The ecoregion is generally elevated and mountainous, reaching just over 6,000 feet in elevation, but not as high or steep as the neighboring Cascades and Rockies and the Wallowa Mountains adjacent in Oregon. There are gradual slopes in most areas, but the Grande Ronde and Snake rivers form substantial canyons with level plateaus above them. The topography has come about by the folding, faulting, and uplifting of early sedimentary and metamorphic rocks, overlain by deep layers of basalt from volcanic activity.
This is a relatively dry ecoregion, with summers hot in the lower regions (reaching 90 degrees F regularly) and warm at higher elevations, and cold winters.
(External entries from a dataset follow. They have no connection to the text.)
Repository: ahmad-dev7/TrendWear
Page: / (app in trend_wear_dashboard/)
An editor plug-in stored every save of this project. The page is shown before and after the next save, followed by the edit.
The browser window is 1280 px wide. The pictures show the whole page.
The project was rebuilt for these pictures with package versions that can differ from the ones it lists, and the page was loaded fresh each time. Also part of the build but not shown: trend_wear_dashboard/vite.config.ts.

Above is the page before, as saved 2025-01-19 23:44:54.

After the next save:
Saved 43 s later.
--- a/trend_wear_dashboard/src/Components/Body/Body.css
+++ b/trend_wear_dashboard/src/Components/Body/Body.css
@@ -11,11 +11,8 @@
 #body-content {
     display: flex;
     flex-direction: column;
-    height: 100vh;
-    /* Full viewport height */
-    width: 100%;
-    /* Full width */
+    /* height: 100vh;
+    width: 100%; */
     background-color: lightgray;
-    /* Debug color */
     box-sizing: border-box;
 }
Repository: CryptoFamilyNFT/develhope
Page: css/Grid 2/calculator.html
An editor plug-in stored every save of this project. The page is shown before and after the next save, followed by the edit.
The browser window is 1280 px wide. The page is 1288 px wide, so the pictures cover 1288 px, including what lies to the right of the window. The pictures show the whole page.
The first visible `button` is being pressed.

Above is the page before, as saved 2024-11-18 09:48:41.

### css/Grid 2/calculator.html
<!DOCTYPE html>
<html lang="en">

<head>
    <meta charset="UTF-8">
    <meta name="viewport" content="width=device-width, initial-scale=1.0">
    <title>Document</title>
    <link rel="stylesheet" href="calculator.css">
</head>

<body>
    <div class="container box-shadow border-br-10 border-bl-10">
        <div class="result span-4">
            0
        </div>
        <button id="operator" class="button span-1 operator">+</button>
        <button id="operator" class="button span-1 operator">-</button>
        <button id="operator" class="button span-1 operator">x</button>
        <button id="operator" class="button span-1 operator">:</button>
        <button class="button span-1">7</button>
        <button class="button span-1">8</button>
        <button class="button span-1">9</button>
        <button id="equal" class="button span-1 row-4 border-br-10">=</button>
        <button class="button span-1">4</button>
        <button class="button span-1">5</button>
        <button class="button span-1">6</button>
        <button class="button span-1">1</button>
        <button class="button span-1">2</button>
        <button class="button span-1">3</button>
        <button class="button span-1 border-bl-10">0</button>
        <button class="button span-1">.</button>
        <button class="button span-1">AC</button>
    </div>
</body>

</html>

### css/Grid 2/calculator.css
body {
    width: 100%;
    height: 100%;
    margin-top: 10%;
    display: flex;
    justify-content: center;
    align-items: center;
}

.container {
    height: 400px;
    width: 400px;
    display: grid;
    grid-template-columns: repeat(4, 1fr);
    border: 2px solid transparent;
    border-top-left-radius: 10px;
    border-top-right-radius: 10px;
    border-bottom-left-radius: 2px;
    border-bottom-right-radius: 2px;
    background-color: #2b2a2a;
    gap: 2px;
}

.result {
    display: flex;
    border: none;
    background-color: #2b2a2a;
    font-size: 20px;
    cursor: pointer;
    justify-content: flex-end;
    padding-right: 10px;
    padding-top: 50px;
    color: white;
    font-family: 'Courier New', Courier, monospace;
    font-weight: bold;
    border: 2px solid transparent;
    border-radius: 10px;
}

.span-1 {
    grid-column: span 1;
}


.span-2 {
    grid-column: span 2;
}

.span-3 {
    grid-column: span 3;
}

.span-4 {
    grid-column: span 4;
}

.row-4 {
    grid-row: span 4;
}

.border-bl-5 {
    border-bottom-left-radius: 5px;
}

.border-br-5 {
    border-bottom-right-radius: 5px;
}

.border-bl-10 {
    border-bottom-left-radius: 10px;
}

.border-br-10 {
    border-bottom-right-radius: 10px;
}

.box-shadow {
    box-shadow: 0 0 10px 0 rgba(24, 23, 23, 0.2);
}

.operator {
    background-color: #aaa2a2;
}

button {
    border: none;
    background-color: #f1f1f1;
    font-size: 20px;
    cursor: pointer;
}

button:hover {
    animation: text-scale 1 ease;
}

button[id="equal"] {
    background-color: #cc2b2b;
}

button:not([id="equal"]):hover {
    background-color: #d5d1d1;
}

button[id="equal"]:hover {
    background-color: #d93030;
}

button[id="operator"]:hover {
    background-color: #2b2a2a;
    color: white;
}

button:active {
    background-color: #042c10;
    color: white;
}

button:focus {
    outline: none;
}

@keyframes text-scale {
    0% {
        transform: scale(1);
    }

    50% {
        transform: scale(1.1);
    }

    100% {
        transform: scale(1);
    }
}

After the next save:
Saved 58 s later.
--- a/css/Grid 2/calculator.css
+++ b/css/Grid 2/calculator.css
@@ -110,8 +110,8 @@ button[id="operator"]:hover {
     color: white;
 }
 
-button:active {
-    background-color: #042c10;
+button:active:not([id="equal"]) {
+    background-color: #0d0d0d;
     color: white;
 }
The grassy foothills and low river bottoms are quite dry (rainfall less than 20 inches), but the mountains project sufficiently high into the westward winter air flow to capture more moisture. However, the air coming across the Oregon high plateaus is quite dry, so the higher elevations of the Blue Mountains are moist but not wet. Nevertheless, substantial snow blankets the mountains themselves each winter, and up to 20 inches or more falls in the lower areas. Rainfall is less seasonal than in those areas farther west more influenced by coastal airflows.
Grassland prevails at lowest elevations, with bunchgrasses and scattered shrub thickets (e.g., roses, Oregon grape, and mock orange). With increased elevation, conifer forests dominate, first ponderosa pine and Douglas-fir and higher up subalpine fir and Engelmann spruce. Meadows are scattered through the forests, but the mountains are not high enough to reach treeline. Wetlands include only streams and rivers in this ecoregion, not of great significance to birds other than as a source of water. However, narrow bands of riparian woodland border the larger streams, and groves of quaking aspen fill moist depressions.
This ecoregion is very sparsely settled by humans. Major impacts come from cattle grazing, mostly at lower elevations, and widespread logging on private and federal lands. As in other parts of the arid and semiarid West, the presence of introduced weedy herbaceous plants represents a threat to the natural landscape. Fire is an important component controlling succession in this ecoregion, and its suppression in recent years is changing the nature of the understory vegetation. The core of the high Blue Mountains in both Washington and Oregon is protected in the Wenaha-Tucannon Wilderness Area.